• **Task item**
From the records below, copy each line in which the string "These" occurs.

• **Supplied information**
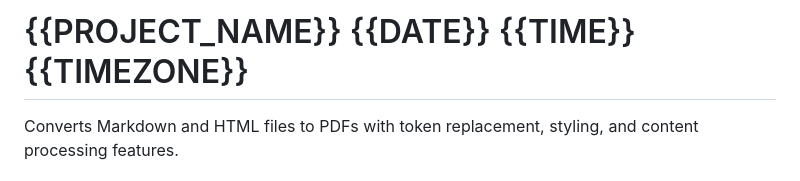
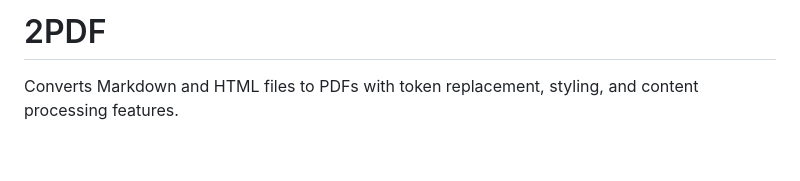
Before and after one commit to feralcreative/2pdf, a Markdown page: README.md, the part around the change. Drawn GitHub-style; blank space fills up the shorter version.

```diff
--- a/README.md
+++ b/README.md
@@ -1,7 +1,7 @@
 <!-- theme-color: #880088 -->
 <!-- font-size: 1em -->
 
-# {{PROJECT_NAME}} <updated>{{DATE}} {{TIME}}{{TIMEZONE}}</updated>
+# 2PDF
 
 Converts Markdown and HTML files to PDFs with token replacement, styling, and content processing features.
 
```
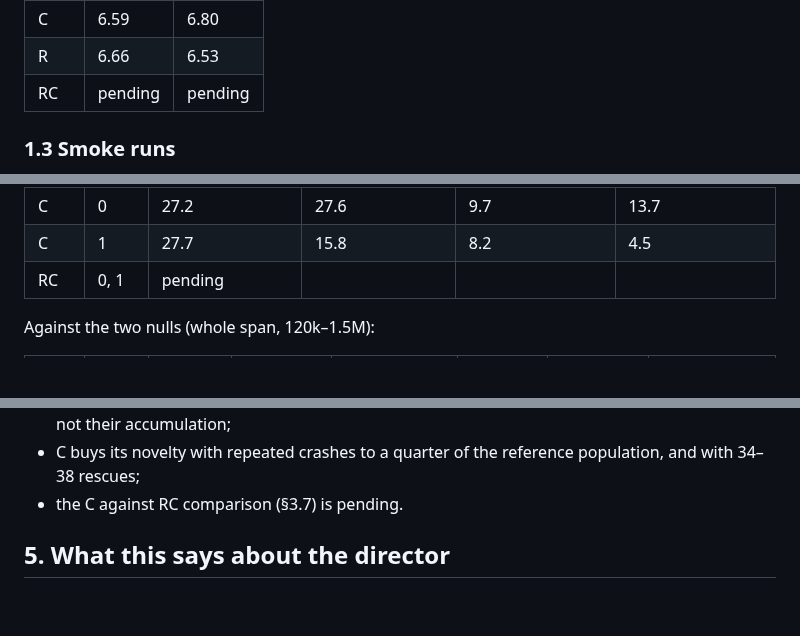
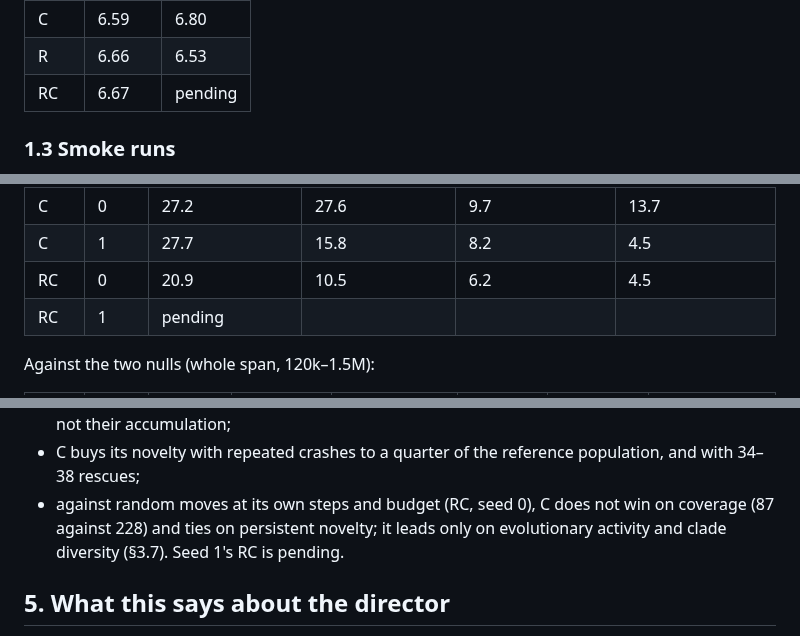
Before and after one commit to MagicBundle/artificial-life, a Markdown page: docs/EVALUATION.md, 3 parts joined by grey strips. Rendered like a GitHub page; blank space fills up the shorter version.

```diff
--- a/docs/EVALUATION.md
+++ b/docs/EVALUATION.md
@@ -80,7 +83,7 @@ Wall time of the simulated steps (the rows' `wall_s`, excluding start-up and che
 | B | 6.24 | 6.69 |
 | C | 6.59 | 6.80 |
 | R | 6.66 | 6.53 |
-| RC | pending | pending |
+| RC | 6.67 | pending |
 
 ### 1.3 Smoke runs
 
@@ -213,7 +217,8 @@ Rate of new normalised activity, `A^N_new` per component per 10k steps:
 | R | 1 | 7.2 | 6.2 | 3.0 | 2.0 |
 | C | 0 | 27.2 | 27.6 | 9.7 | 13.7 |
 | C | 1 | 27.7 | 15.8 | 8.2 | 4.5 |
-| RC | 0, 1 | pending | | | |
+| RC | 0 | 20.9 | 10.5 | 6.2 | 4.5 |
+| RC | 1 | pending | | | |
 
 Against the two nulls (whole span, 120k–1.5M):
 
@@ -363,7 +403,8 @@ Legibility was not needed. Caveats, which change what the pass means:
 - evolutionary activity is bounded in C as in every arm; C raises the rate of new adaptive lineages, not their
   accumulation;
 - C buys its novelty with repeated crashes to a quarter of the reference population, and with 34–38 rescues;
-- the C against RC comparison (§3.7) is pending.
+- against random moves at its own steps and budget (RC, seed 0), C does not win on coverage (87 against 228) and ties on
+  persistent novelty; it leads only on evolutionary activity and clade diversity (§3.7). Seed 1's RC is pending.
 
 ## 5. What this says about the director
 
```
Also changed, not shown: other parts of docs/EVALUATION.md (+49 -10 lines), docs/evaluation/table.md (+1 -0 lines), docs/evaluation/summary.png, docs/evaluation/timeseries_s0.png, 2 other files.
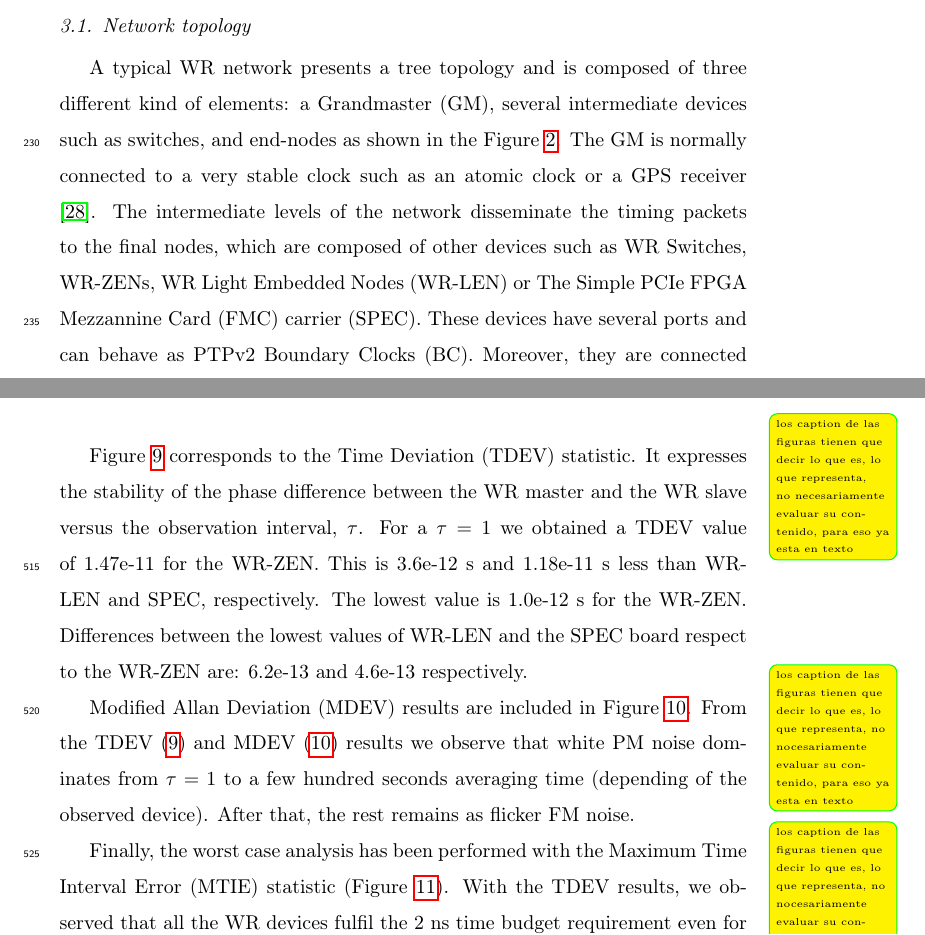
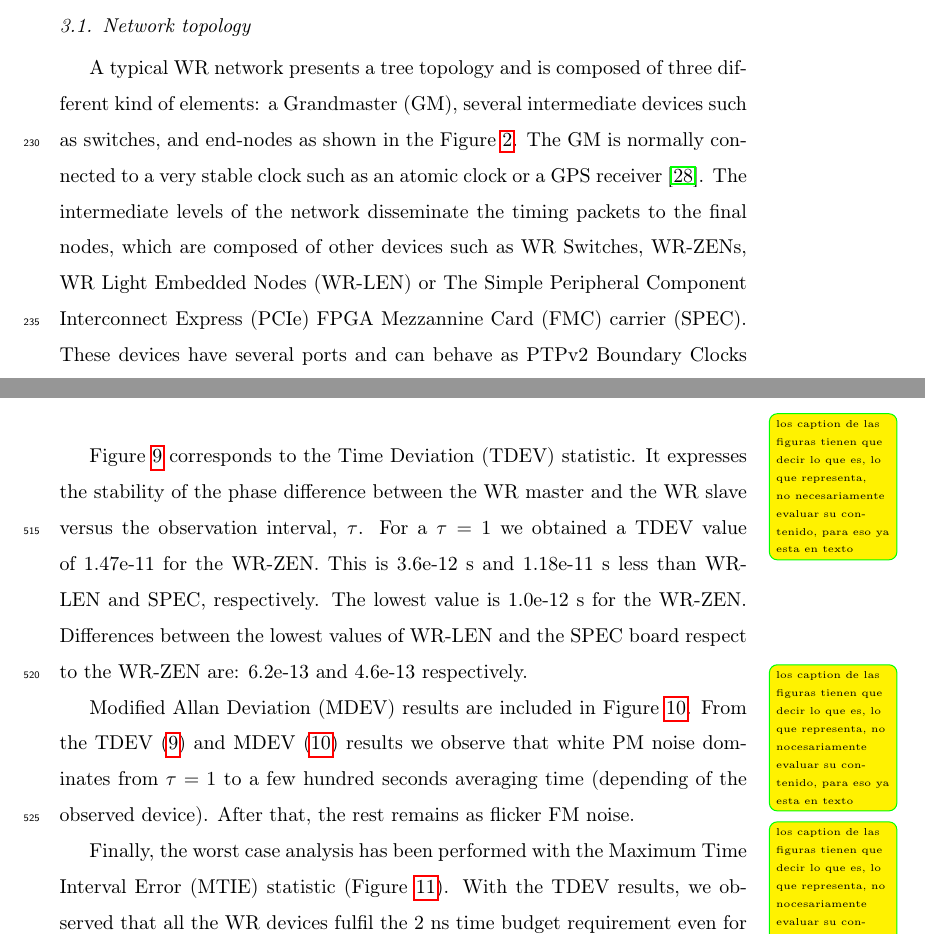
Before and after one commit to felipet/ska_paper, a LaTeX paper (paper_src/elsarticle-template.tex, which reads paper_src/sec/white-rabbit.tex): two parts of pages 10 and 24 of 40, joined at a grey line, cut so that both start at the same text. Compiled offline with pdfLaTeX.

Commit message:
Incluye acronimos.
Signed-off-by: Miguel Jimenez Lopez <klyone@ugr.es>

```diff
--- a/paper_src/sec/white-rabbit.tex
+++ b/paper_src/sec/white-rabbit.tex
@@ -39,7 +39,7 @@ switches, and end-nodes as shown in the Figure \ref{fig:wr_hierarchy}. The GM
 is normally connected to a very stable clock such as an atomic clock or a GPS
 receiver \cite{Daniluk2012}. The intermediate levels of the network disseminate
 the timing packets to the final nodes, which are composed of other devices such
-as WR Switches, WR-ZENs, WR Light Embedded Nodes (WR-LEN) or The Simple PCIe FPGA Mezzannine Card (FMC) carrier (SPEC). These devices have several ports and can behave as PTPv2 Boundary Clocks (BC). Moreover, they are connected using the master-slave scheme: some ports act as slave (upstream) of the to the upper layer while the others are masters (downstreams) and they are in charge of propagating the synchronisation to the next level of the hierarchy. The nodes of the last level of the network are known as slave devices. They recover the clock reference from the link and synchronise their local oscillators in order to provide a time reference for a specific application.
+as WR Switches, WR-ZENs, WR Light Embedded Nodes (WR-LEN) or The Simple Peripheral Component Interconnect Express (PCIe) FPGA Mezzannine Card (FMC) carrier (SPEC). These devices have several ports and can behave as PTPv2 Boundary Clocks (BC). Moreover, they are connected using the master-slave scheme: some ports act as slave (upstream) of the to the upper layer while the others are masters (downstreams) and they are in charge of propagating the synchronisation to the next level of the hierarchy. The nodes of the last level of the network are known as slave devices. They recover the clock reference from the link and synchronise their local oscillators in order to provide a time reference for a specific application.
 
 In addition to the conventional tree topology of the timing networks, new
 network topologies are currently under-study in WR to add some mechanisms to improve fault
```
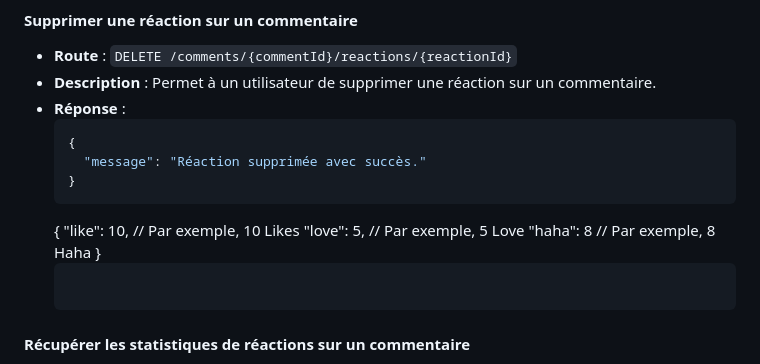
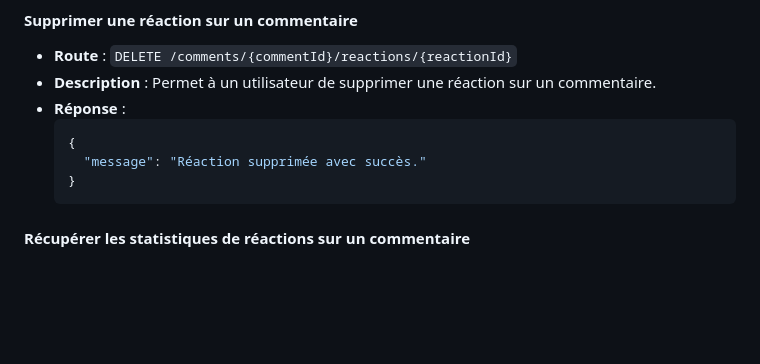
Before and after one commit to JinxYTW/projet_devops-ilia-2024-5, a Markdown page: reaction/README.md, the part around the change. Rendered like a GitHub page; blank space fills up the shorter version.

````diff
--- a/reaction/README.md
+++ b/reaction/README.md
@@ -146,12 +146,6 @@ Ce projet offre une API permettant de gérer les commentaires et les réactions
       "message": "Réaction supprimée avec succès."
     }
     ```
-    {
-      "like": 10,  // Par exemple, 10 Likes
-      "love": 5,   // Par exemple, 5 Love
-      "haha": 8    // Par exemple, 8 Haha
-    }
-    ```
 
 #### Récupérer les statistiques de réactions sur un commentaire
 - **Route** : `GET /comments/{commentId}/reactions/stats`
````
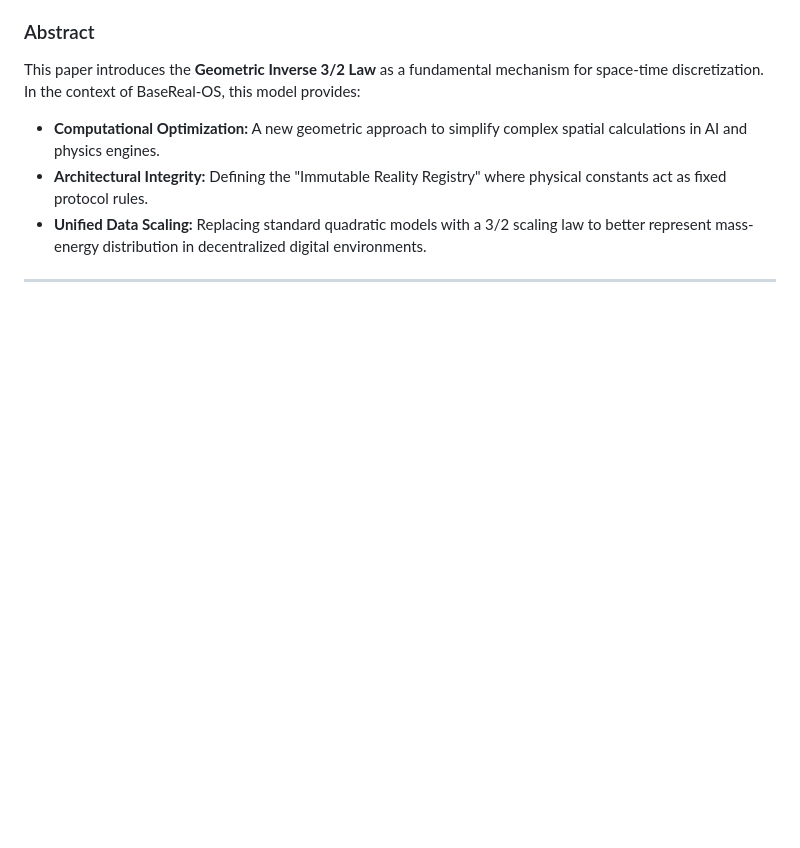
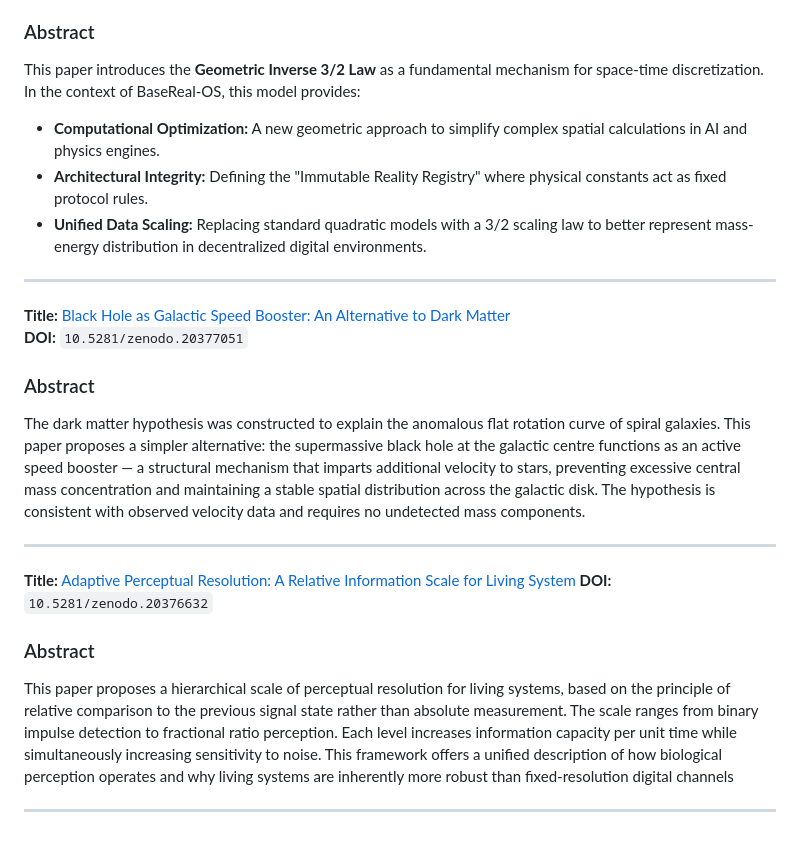
Before and after one commit to VitalyDeCoder/BaseReal-OS, a Markdown page: README.md, the part around the change. GitHub-like rendering; blank space fills up the shorter version.

```diff
--- a/README.md
+++ b/README.md
@@ -82,3 +82,25 @@ This paper introduces the **Geometric Inverse 3/2 Law** as a fundamental mechani
 *   **Unified Data Scaling:** Replacing standard quadratic models with a 3/2 scaling law to better represent mass-energy distribution in decentralized digital environments.
 
 ---
+
+**Title:** [Black Hole as Galactic Speed Booster: An Alternative to Dark Matter](https://zenodo.org/records/20377051)
+**DOI:** `10.5281/zenodo.20377051`
+
+### Abstract
+The dark matter hypothesis was constructed to explain the anomalous flat rotation curve of spiral galaxies. This paper proposes a simpler alternative: the supermassive black hole at the galactic centre functions as an active speed booster — a structural mechanism that imparts additional velocity to stars, preventing excessive central mass concentration and maintaining a stable spatial distribution across the galactic disk. The hypothesis is consistent with observed velocity data and requires no undetected mass components.
+
+---
+**Title:** [Adaptive Perceptual Resolution: A Relative Information Scale
+for Living System](https://zenodo.org/records/20376632)
+**DOI:** `10.5281/zenodo.20376632`
+
+### Abstract
+This paper proposes a hierarchical scale of perceptual resolution for living systems,
+based on the principle of relative comparison to the previous signal state rather than
+absolute measurement. The scale ranges from binary impulse detection to fractional
+ratio perception. Each level increases information capacity per unit time while
+simultaneously increasing sensitivity to noise. This framework offers a unified
+description of how biological perception operates and why living systems are inherently
+more robust than fixed-resolution digital channels
+
+---
```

• **Reply to the task**
-as WR Switches, WR-ZENs, WR Light Embedded Nodes (WR-LEN) or The Simple PCIe FPGA Mezzannine Card (FMC) carrier (SPEC). These devices have several ports and can behave as PTPv2 Boundary Clocks (BC). Moreover, they are connected using the master-slave scheme: some ports act as slave (upstream) of the to the upper layer while the others are masters (downstreams) and they are in charge of propagating the synchronisation to the next level of the hierarchy. The nodes of the last level of the network are known as slave devices. They recover the clock reference from the link and synchronise their local oscillators in order to provide a time reference for a specific application.
+as WR Switches, WR-ZENs, WR Light Embedded Nodes (WR-LEN) or The Simple Peripheral Component Interconnect Express (PCIe) FPGA Mezzannine Card (FMC) carrier (SPEC). These devices have several ports and can behave as PTPv2 Boundary Clocks (BC). Moreover, they are connected using the master-slave scheme: some ports act as slave (upstream) of the to the upper layer while the others are masters (downstreams) and they are in charge of propagating the synchronisation to the next level of the hierarchy. The nodes of the last level of the network are known as slave devices. They recover the clock reference from the link and synchronise their local oscillators in order to provide a time reference for a specific application.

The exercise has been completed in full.